--- Instructions to follow ---
Return the records word for word. Pictures do not belong in the copy.

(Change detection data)
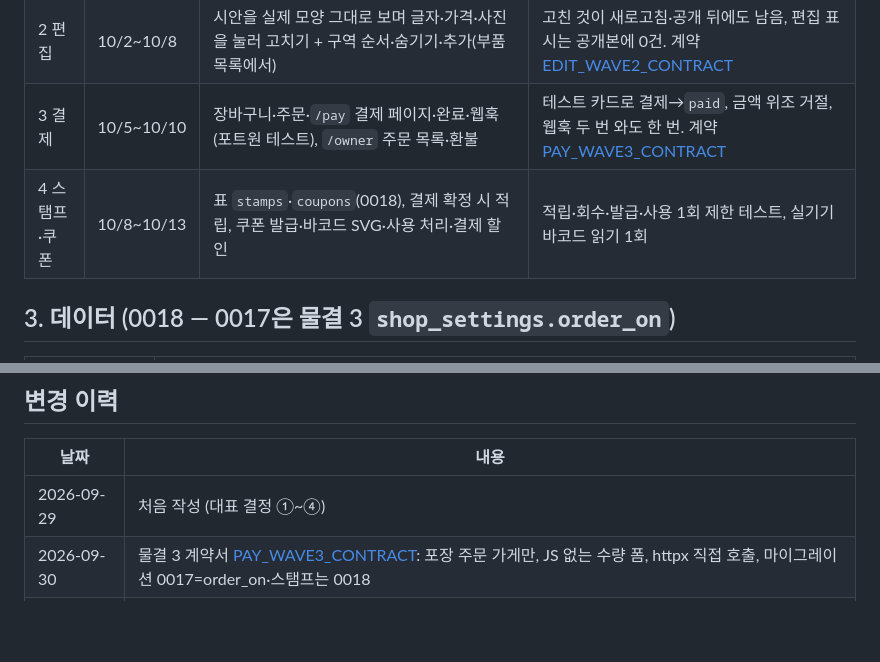
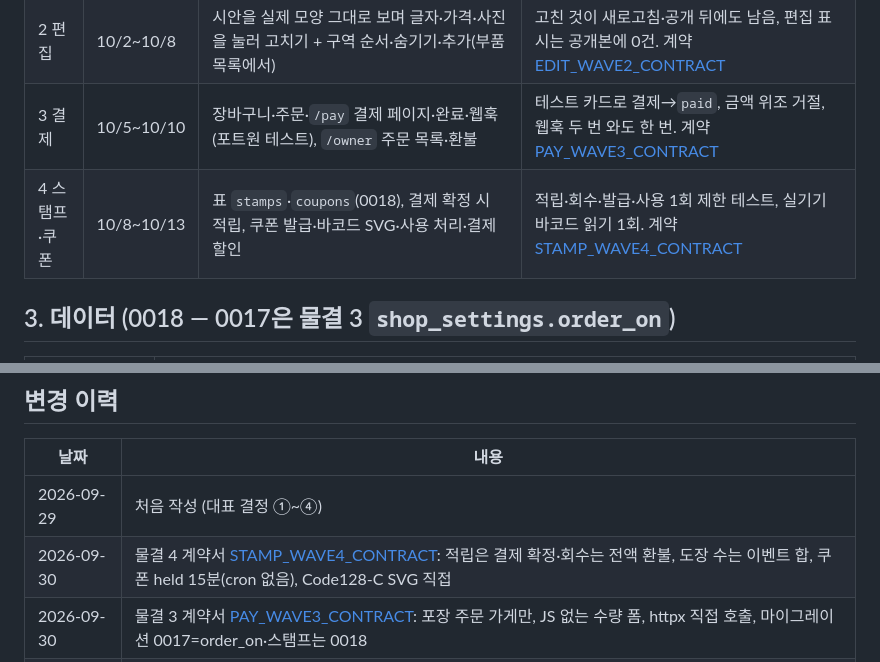
Before and after one commit to kyungsikjeung/agt001, a Markdown page: docs/product/APP_COMMERCE_PLAN.md, 2 parts joined by grey strips. Rendered like a GitHub page; blank space fills up the shorter version.

```diff
--- a/docs/product/APP_COMMERCE_PLAN.md
+++ b/docs/product/APP_COMMERCE_PLAN.md
@@ -50,7 +50,7 @@ flowchart LR
 | 1 시안 | 9/30~10/3 | 앱형 스타일 계열(간결형 교체) + 하단 탭 부품 + 공지 팝업 부품 + 업종별 예시 사진 보강(미용실·학원·공방·펜션) | 3안 첫 화면 차이 8 이상(지금 사진 있는 4업종 미달), 390px 캡처, 공개 전 검사 통과 |
 | 2 편집 | 10/2~10/8 | 시안을 실제 모양 그대로 보며 글자·가격·사진을 눌러 고치기 + 구역 순서·숨기기·추가(부품 목록에서) | 고친 것이 새로고침·공개 뒤에도 남음, 편집 표시는 공개본에 0건. 계약 [EDIT_WAVE2_CONTRACT](EDIT_WAVE2_CONTRACT.md) |
 | 3 결제 | 10/5~10/10 | 장바구니·주문·`/pay` 결제 페이지·완료·웹훅(포트원 테스트), `/owner` 주문 목록·환불 | 테스트 카드로 결제→`paid`, 금액 위조 거절, 웹훅 두 번 와도 한 번. 계약 [PAY_WAVE3_CONTRACT](PAY_WAVE3_CONTRACT.md) |
-| 4 스탬프·쿠폰 | 10/8~10/13 | 표 `stamps`·`coupons`(0018), 결제 확정 시 적립, 쿠폰 발급·바코드 SVG·사용 처리·결제 할인 | 적립·회수·발급·사용 1회 제한 테스트, 실기기 바코드 읽기 1회 |
+| 4 스탬프·쿠폰 | 10/8~10/13 | 표 `stamps`·`coupons`(0018), 결제 확정 시 적립, 쿠폰 발급·바코드 SVG·사용 처리·결제 할인 | 적립·회수·발급·사용 1회 제한 테스트, 실기기 바코드 읽기 1회. 계약 [STAMP_WAVE4_CONTRACT](STAMP_WAVE4_CONTRACT.md) |
 
 ## 3. 데이터 (0018 — 0017은 물결 3 `shop_settings.order_on`)
 
@@ -75,6 +75,7 @@ flowchart LR
 | 날짜 | 내용 |
 |---|---|
 | 2026-09-29 | 처음 작성 (대표 결정 ①~④) |
+| 2026-09-30 | 물결 4 계약서 [STAMP_WAVE4_CONTRACT](STAMP_WAVE4_CONTRACT.md): 적립은 결제 확정·회수는 전액 환불, 도장 수는 이벤트 합, 쿠폰 held 15분(cron 없음), Code128-C SVG 직접 |
 | 2026-09-30 | 물결 3 계약서 [PAY_WAVE3_CONTRACT](PAY_WAVE3_CONTRACT.md): 포장 주문 가게만, JS 없는 수량 폼, httpx 직접 호출, 마이그레이션 0017=order_on·스탬프는 0018 |
 | 2026-09-30 | 물결 2 계약서 [EDIT_WAVE2_CONTRACT](EDIT_WAVE2_CONTRACT.md) |
 | 2026-09-30 | 공지 팝업에서 '오늘 하루 보지 않기' 뺌 (sandbox라 저장 불가, 대표 확인) |
```
Also changed, not shown: docs/product/PAY_WAVE3_CONTRACT.md (+2 -1 lines), docs/product/STAMP_WAVE4_CONTRACT.md (added, +188 -0 lines).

--- The completed task ---
Before and after one commit to kyungsikjeung/agt001, a Markdown page: docs/product/APP_COMMERCE_PLAN.md, 2 parts joined by grey strips. Rendered like a GitHub page; blank space fills up the shorter version.

```diff
--- a/docs/product/APP_COMMERCE_PLAN.md
+++ b/docs/product/APP_COMMERCE_PLAN.md
@@ -50,7 +50,7 @@ flowchart LR
 | 1 시안 | 9/30~10/3 | 앱형 스타일 계열(간결형 교체) + 하단 탭 부품 + 공지 팝업 부품 + 업종별 예시 사진 보강(미용실·학원·공방·펜션) | 3안 첫 화면 차이 8 이상(지금 사진 있는 4업종 미달), 390px 캡처, 공개 전 검사 통과 |
 | 2 편집 | 10/2~10/8 | 시안을 실제 모양 그대로 보며 글자·가격·사진을 눌러 고치기 + 구역 순서·숨기기·추가(부품 목록에서) | 고친 것이 새로고침·공개 뒤에도 남음, 편집 표시는 공개본에 0건. 계약 [EDIT_WAVE2_CONTRACT](EDIT_WAVE2_CONTRACT.md) |
 | 3 결제 | 10/5~10/10 | 장바구니·주문·`/pay` 결제 페이지·완료·웹훅(포트원 테스트), `/owner` 주문 목록·환불 | 테스트 카드로 결제→`paid`, 금액 위조 거절, 웹훅 두 번 와도 한 번. 계약 [PAY_WAVE3_CONTRACT](PAY_WAVE3_CONTRACT.md) |
-| 4 스탬프·쿠폰 | 10/8~10/13 | 표 `stamps`·`coupons`(0018), 결제 확정 시 적립, 쿠폰 발급·바코드 SVG·사용 처리·결제 할인 | 적립·회수·발급·사용 1회 제한 테스트, 실기기 바코드 읽기 1회 |
+| 4 스탬프·쿠폰 | 10/8~10/13 | 표 `stamps`·`coupons`(0018), 결제 확정 시 적립, 쿠폰 발급·바코드 SVG·사용 처리·결제 할인 | 적립·회수·발급·사용 1회 제한 테스트, 실기기 바코드 읽기 1회. 계약 [STAMP_WAVE4_CONTRACT](STAMP_WAVE4_CONTRACT.md) |
 
 ## 3. 데이터 (0018 — 0017은 물결 3 `shop_settings.order_on`)
 
@@ -75,6 +75,7 @@ flowchart LR
 | 날짜 | 내용 |
 |---|---|
 | 2026-09-29 | 처음 작성 (대표 결정 ①~④) |
+| 2026-09-30 | 물결 4 계약서 [STAMP_WAVE4_CONTRACT](STAMP_WAVE4_CONTRACT.md): 적립은 결제 확정·회수는 전액 환불, 도장 수는 이벤트 합, 쿠폰 held 15분(cron 없음), Code128-C SVG 직접 |
 | 2026-09-30 | 물결 3 계약서 [PAY_WAVE3_CONTRACT](PAY_WAVE3_CONTRACT.md): 포장 주문 가게만, JS 없는 수량 폼, httpx 직접 호출, 마이그레이션 0017=order_on·스탬프는 0018 |
 | 2026-09-30 | 물결 2 계약서 [EDIT_WAVE2_CONTRACT](EDIT_WAVE2_CONTRACT.md) |
 | 2026-09-30 | 공지 팝업에서 '오늘 하루 보지 않기' 뺌 (sandbox라 저장 불가, 대표 확인) |
```
Also changed, not shown: docs/product/PAY_WAVE3_CONTRACT.md (+2 -1 lines), docs/product/STAMP_WAVE4_CONTRACT.md (added, +188 -0 lines).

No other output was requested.